EXERCISE GOAL: Reproduce every line in the material below that holds "orderInfoKey".

PROVIDED INFORMATION:
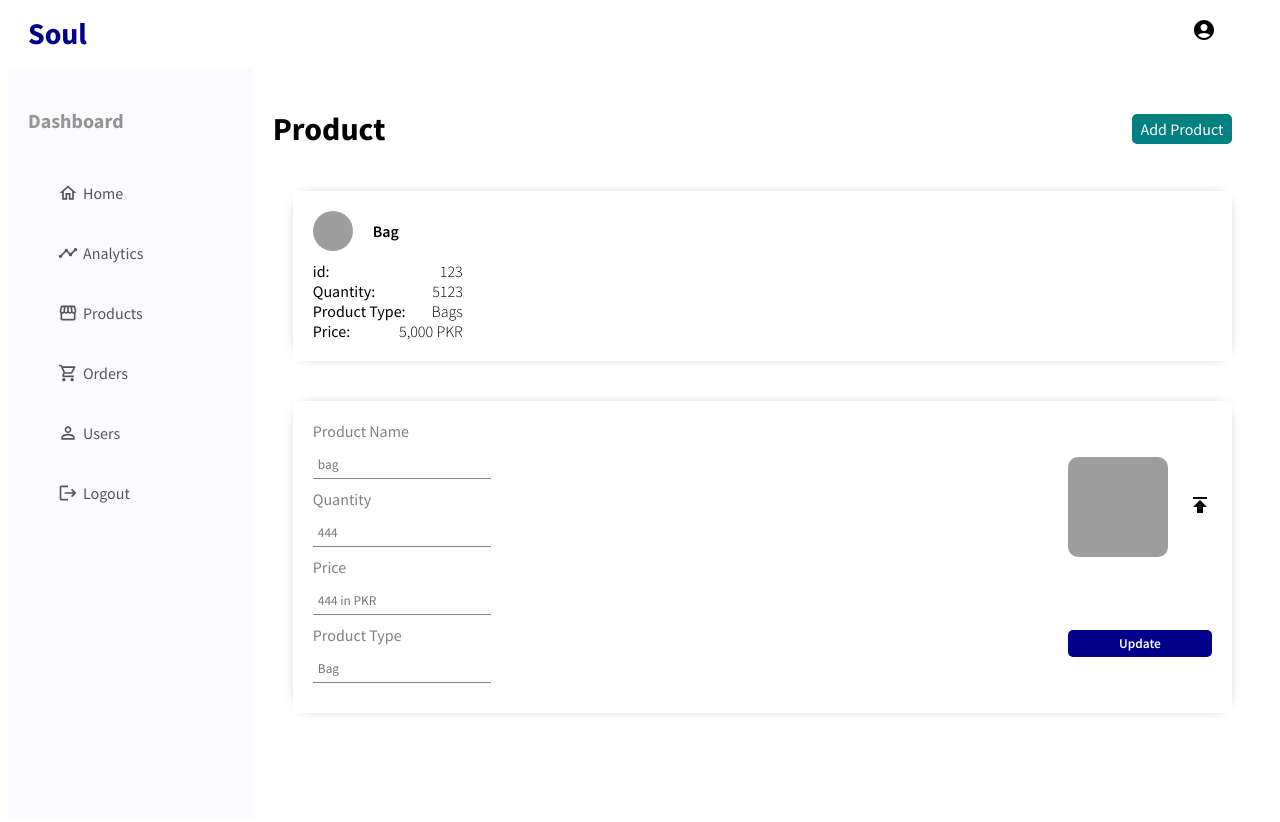
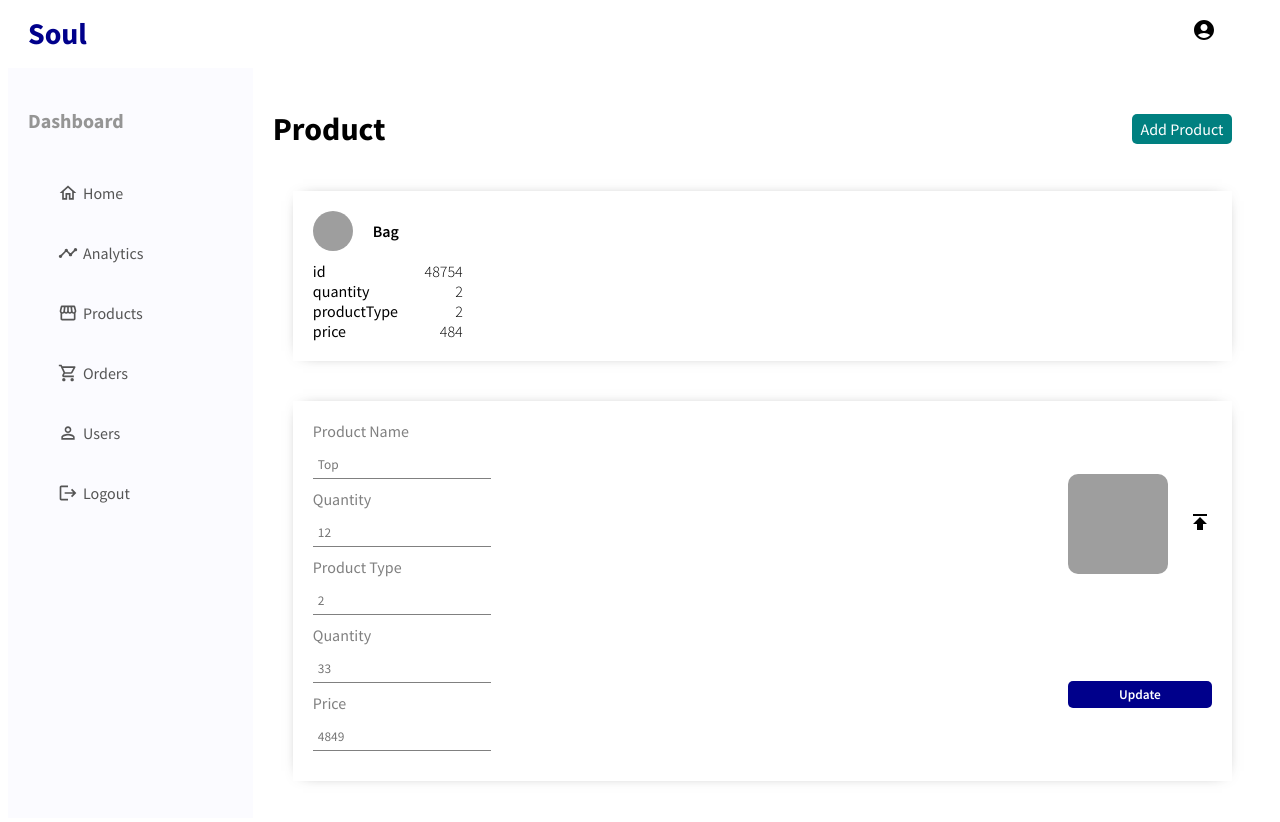
Before and after one commit to Kinza-Ali/apparel-admin, a React (Create React App) app: page /product/1 in a window 1280 px wide. Shown: the top 822 px of the page. Built offline with nearby package versions, Linux system fonts and the light colour scheme; grey boxes are pictures that could not be loaded.

Commit message:
Review problems resolved

```diff
--- a/src/components/pages/order/NewOrder.jsx
+++ b/src/components/pages/order/NewOrder.jsx
@@ -2,23 +2,44 @@ import React from "react";
 import "./NewOrder.css";
 
 function NewOrder() {
+  const order = [
+    {
+      label: "productId",
+      type: "text",
+      placeholder: 34454,
+    },
+    {
+      label: "quantity",
+      type: "text",
+      placeholder: 22,
+    },
+    {
+      label: "Delivery Date",
+      type: "text",
+      placeholder: "10-02-22",
+    },
+  ];
+
+  const renderInputComponent = (order) => {
+    if (order.isFile) {
+      return <input type={order.type} accept="image/*" />;
+    }
+    return <input type={order.type} placeholder={order.placeholder} />;
+  };
+
   return (
     <div className="newOrder">
       <h1 className="addOrderTitle">New Order</h1>
       <form className="addOrderForm">
         <div className="addOrderItem"></div>
-        <div className="addOrderItem">
-          <label>ProdcutId</label>
-          <input type="text" placeholder="48454" />
-        </div>
-        <div className="addOrderItem">
-          <label>Quantity</label>
-          <input type="text" placeholder="123" />
-        </div>
-        <div className="addOrderItem">
-          <label>Delivery Date</label>
-          <input type="text" placeholder="10-10-1111" />
-        </div>
+        {order.map((order) => {
+          return (
+            <div className="addOrderItem">
+              <label>{order.label}</label>
+              {renderInputComponent(order)}
+            </div>
+          );
+        })}
 
         <button className="addOrderButton">Add Order</button>
       </form>
--- a/src/components/pages/order/UpdateOrder.jsx
+++ b/src/components/pages/order/UpdateOrder.jsx
@@ -4,6 +4,14 @@ import { Link } from "react-router-dom";
 import { Publish } from "@material-ui/icons";
 
 function UpdateOrder() {
+  const order = {
+    productId: 48754,
+    quantity: 2,
+    deliveryDate: "12-04-21",
+    totalPrice: 484,
+    customerId: 59859,
+  };
+  console.log(order);
   return (
     <div className="order">
       <div className="orderTitleContainer">
@@ -21,26 +29,14 @@ function UpdateOrder() {
             <span className="orderItem">Items: </span>
           </div>
           <div className="orderInfoBottom">
-            <div className="orderInfoItem">
-              <span className="orderInfoKey">Product Id:</span>
-              <span className="orderInfoValue">44474587</span>
-            </div>
-            <div className="orderInfoItem">
-              <span className="orderInfoKey">Quantity:</span>
-              <span className="orderInfoValue">3</span>
-            </div>
-            <div className="orderInfoItem">
-              <span className="orderInfoKey">Delivery Date:</span>
-              <span className="orderInfoValue">12-02-22</span>
-            </div>
-            <div className="ordeInfoItem">
-              <span className="orderInfoKey">Total Price:</span>
-              <span className="orderInfoValue">5,000 PKR</span>
-            </div>
-            <div className="ordeInfoItem">
-              <span className="orderInfoKey">Customer Id:</span>
-              <span className="orderInfoValue">4465784</span>
-            </div>
+            {Object.keys(order).map((key, index) => {
+              return (
+                <div className="orderInfoItem">
+                  <span className="orderInfo">{key}</span>
+                  <span className="orderInfoValue">{order[key]}</span>
+                </div>
+              );
+            })}
           </div>
         </div>
       </div>
--- a/src/components/pages/products/NewProduct.jsx
+++ b/src/components/pages/products/NewProduct.jsx
@@ -2,31 +2,63 @@ import React from "react";
 import "./NewProduct.css";
 
 function newProducts() {
+  const products = [
+    {
+      label: "Image",
+      type: "file",
+      isFile: true,
+    },
+    {
+      label: "Quantity",
+      type: "text",
+      isFile: false,
+      placeholder: 12,
+    },
+    {
+      label: "Product Name",
+      type: "text",
+      isFile: false,
+      placeholder: "add product name",
+    },
+    {
+      label: "Quantity",
+      type: "text",
+      isFile: false,
+      placeholder: "33",
+    },
+    {
+      label: "Price",
+      type: "text",
+      isFile: false,
+      placeholder: "price in PKR",
+    },
+  ];
+
+  const renderInputComponent = (product) => {
+    if (product.isFile) {
+      return <input type={product.type} accept="image/*" />;
+    }
+    return <input type={product.type} placeholder={product.placeholder} />;
+  };
+
   return (
     <div className="newProduct">
       <h1 className="addProductTitle">New Product</h1>
       <form className="addProductForm">
-        <div className="addProductItem">
-          <label>Image</label>
-          <input type="file" id="file" accept="image/*" />
-        </div>
-        <div className="addProductItem">
-          <label>Name</label>
-          <input type="text" placeholder="Sweat Shirts" />
-        </div>
-        <div className="addProductItem">
-          <label>Quantity</label>
-          <input type="text" placeholder="123" />
-        </div>
-        <div className="addProductItem">
-          <label>Product Type</label>
-          <input type="text" placeholder="Clothing" />
-        </div>
-        <div className="addProductItem">
-          <label>Price</label>
-          <input type="text" placeholder="6,000 PKR" />
-        </div>
-
+        {products.map((product) => {
+          <div className="addProductItem">
+            <label>{product.label}</label>
+            {renderInputComponent(product)}
+          </div>;
+        })}
+        {products.map((product) => {
+          return (
+            <div className="addProductItem">
+              <label>{product.label}</label>
+              {renderInputComponent(product)}
+            </div>
+          );
+        })}
         <button className="addProductButton">Create</button>
       </form>
     </div>
--- a/src/components/pages/products/UpdateProduct.jsx
+++ b/src/components/pages/products/UpdateProduct.jsx
@@ -4,6 +4,44 @@ import { Link } from "react-router-dom";
 import { Publish } from "@material-ui/icons";
 
 function UpdateProduct() {
+  const product = {
+    id: 48754,
+    quantity: 2,
+    productType: 2,
+    price: 484,
+  };
+  const productUpdate = [
+    {
+      label: "Product Name",
+      type: "text",
+      isFile: false,
+      placeholder: "Top",
+    },
+    {
+      label: "Quantity",
+      type: "text",
+      isFile: false,
+      placeholder: 12,
+    },
+    {
+      label: "Product Type",
+      type: "text",
+      isFile: false,
+      placeholder: "2",
+    },
+    {
+      label: "Quantity",
+      type: "text",
+      isFile: false,
+      placeholder: "33",
+    },
+    {
+      label: "Price",
+      type: "text",
+      isFile: false,
+      placeholder: "4849",
+    },
+  ];
   return (
     <div className="product">
       <div className="productTitleContainer">
@@ -23,36 +61,31 @@ function UpdateProduct() {
             <span className="productName">Bag</span>
           </div>
           <div className="productInfoBottom">
-            <div className="productInfoItem">
-              <span className="productInfoKey">id:</span>
-              <span className="productInfoValue">123</span>
-            </div>
-            <div className="productInfoItem">
-              <span className="productInfoKey">Quantity:</span>
-              <span className="productInfoValue">5123</span>
-            </div>
-            <div className="productInfoItem">
-              <span className="productInfoKey">Product Type:</span>
-              <span className="productInfoValue">Bags</span>
-            </div>
-            <div className="productInfoItem">
-              <span className="productInfoKey">Price:</span>
-              <span className="productInfoValue">5,000 PKR</span>
-            </div>
+            {Object.keys(product).map((key, index) => {
+              return (
+                <div className="productInfoItem">
+                  <span className="productInfoKey">{key}</span>
+                  <span className="productInfoValue">{product[key]}</span>
+                </div>
+              );
+            })}
           </div>
         </div>
       </div>
       <div className="productBottom">
         <form className="productForm">
           <div className="productFormLeft">
-            <label>Product Name</label>
-            <input type="text" placeholder="bag" />
-            <label>Quantity</label>
-            <input type="quantity" placeholder="444" />
-            <label>Price</label>
-            <input type="price" placeholder="444 in PKR" />
-            <label>Product Type</label>
-            <input type="productType" placeholder="Bag" />
+            {productUpdate.map((product) => {
+              return (
+                <>
+                  <label>{product.label}</label>
+                  <input
+                    type={product.type}
+                    placeholder={product.placeholder}
+                  />
+                </>
+              );
+            })}
           </div>
           <div className="productFormRight">
             <div className="productUpload">
--- a/src/components/pages/user/NewUser.jsx
+++ b/src/components/pages/user/NewUser.jsx
@@ -2,35 +2,65 @@ import React from "react";
 import "./NewUser.css";
 
 function NewUser() {
-  return (
-    <div className="newUser">
-      <h1 className="newUserTitle">New User</h1>
-      <form className="newUserForm">
-        <div className="newUserItem">
-          <label>Full Name</label>
-          <input type="text" placeholder="John Smith" />
-        </div>
-        <div className="newUserItem">
-          <label>Email</label>
-          <input type="email" placeholder="john@gmail.com" />
-        </div>
-        <div className="newUserItem">
-          <label>Password</label>
-          <input type="password" placeholder="password" />
-        </div>
-        <div className="newUserItem">
-          <label>Phone</label>
-          <input type="text" placeholder="+1 123 456 78" />
-        </div>
-        <div className="newUserItem">
-          <label>Role</label>
+  const user = [
+    {
+      label: "Full Name",
+      type: "text",
+      placeholder: "John Smith",
+      isRole: false,
+    },
+    {
+      label: "Email",
+      type: "text",
+      placeholder: "john@gmail.com",
+      isRole: false,
+    },
+    {
+      label: "Password",
+      type: "text",
+      placeholder: "password",
+      isRole: false,
+    },
+    {
+      label: "Phone",
+      type: "text",
+      placeholder: "phone",
+      isRole: false,
+    },
+    {
+      label: "Role",
+      isRole: true,
+    },
+  ];
+
+  const renderInputComponent = (user) => {
+    if (user.isRole) {
+      return (
+        <>
+          {" "}
           <div className="newUserRole">
             <input type="radio" name="role" id="admin" value="admin" />
             <label for="admin">Admin</label>
             <input type="radio" name="role" id="user" value="user" />
             <label for="user">User</label>
           </div>
-        </div>
+        </>
+      );
+    }
+    return <input type={user.type} placeholder={user.placeholder} />;
+  };
+  return (
+    <div className="newUser">
+      <h1 className="newUserTitle">New User</h1>
+      <form className="newUserForm">
+        {user.map((user) => {
+          return (
+            <div className="newUserItem">
+              <label>{user.label}</label>
+              {renderInputComponent(user)}
+            </div>
+          );
+        })}
         <button className="newUserButton">Add User</button>
       </form>
     </div>
--- a/src/components/pages/user/UpdateUser.jsx
+++ b/src/components/pages/user/UpdateUser.jsx
@@ -10,6 +10,20 @@ import {
 import { Link } from "react-router-dom";
 
 function UpdateUser() {
+  const updateUser = [
+    {
+      label: "Full Name",
+      placeholder: "Anna Becker",
+    },
+    {
+      label: "D.O.B",
+      placeholder: "10-12-22",
+    },
+    {
+      label: "Phone",
+      placeholder: "4365458856",
+    },
+  ];
   return (
     <div className="user">
       <div className="userTitleContainer">
@@ -55,30 +69,18 @@ function UpdateUser() {
           <span className="userUpdateTitle">Edit</span>
           <form className="userUpdateForm">
             <div className="userUpdateLeft">
+              {updateUser.map((user) => {
+                return (
                   <div className="userUpdateItem">
-                <label>Full Name</label>
+                    <label>{user.label}</label>
                     <input
                       type="text"
-                  placeholder="Anna Becker"
+                      placeholder={user.placeholder}
                       className="userUpdateInput"
                     />
                   </div>
-              <div className="userUpdateItem">
-                <label>D.O.B</label>
-                <input
-                  type="text"
-                  placeholder="10-12-1999"
-                  className="userUpdateInput"
-                />
-              </div>
-              <div className="userUpdateItem">
-                <label>Phone</label>
-                <input
-                  type="text"
-                  placeholder="+1 123 456 67"
-                  className="userUpdateInput"
-                />
-              </div>
+                );
+              })}
             </div>
             <div className="userUpdateRight">
               <div className="userUpdateUpload">
```
Lines whose indentation alone changed are shown as unchanged.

OUTPUT:
-              <span className="orderInfoKey">Product Id:</span>
-              <span className="orderInfoKey">Quantity:</span>
-              <span className="orderInfoKey">Delivery Date:</span>
-              <span className="orderInfoKey">Total Price:</span>
-              <span className="orderInfoKey">Customer Id:</span>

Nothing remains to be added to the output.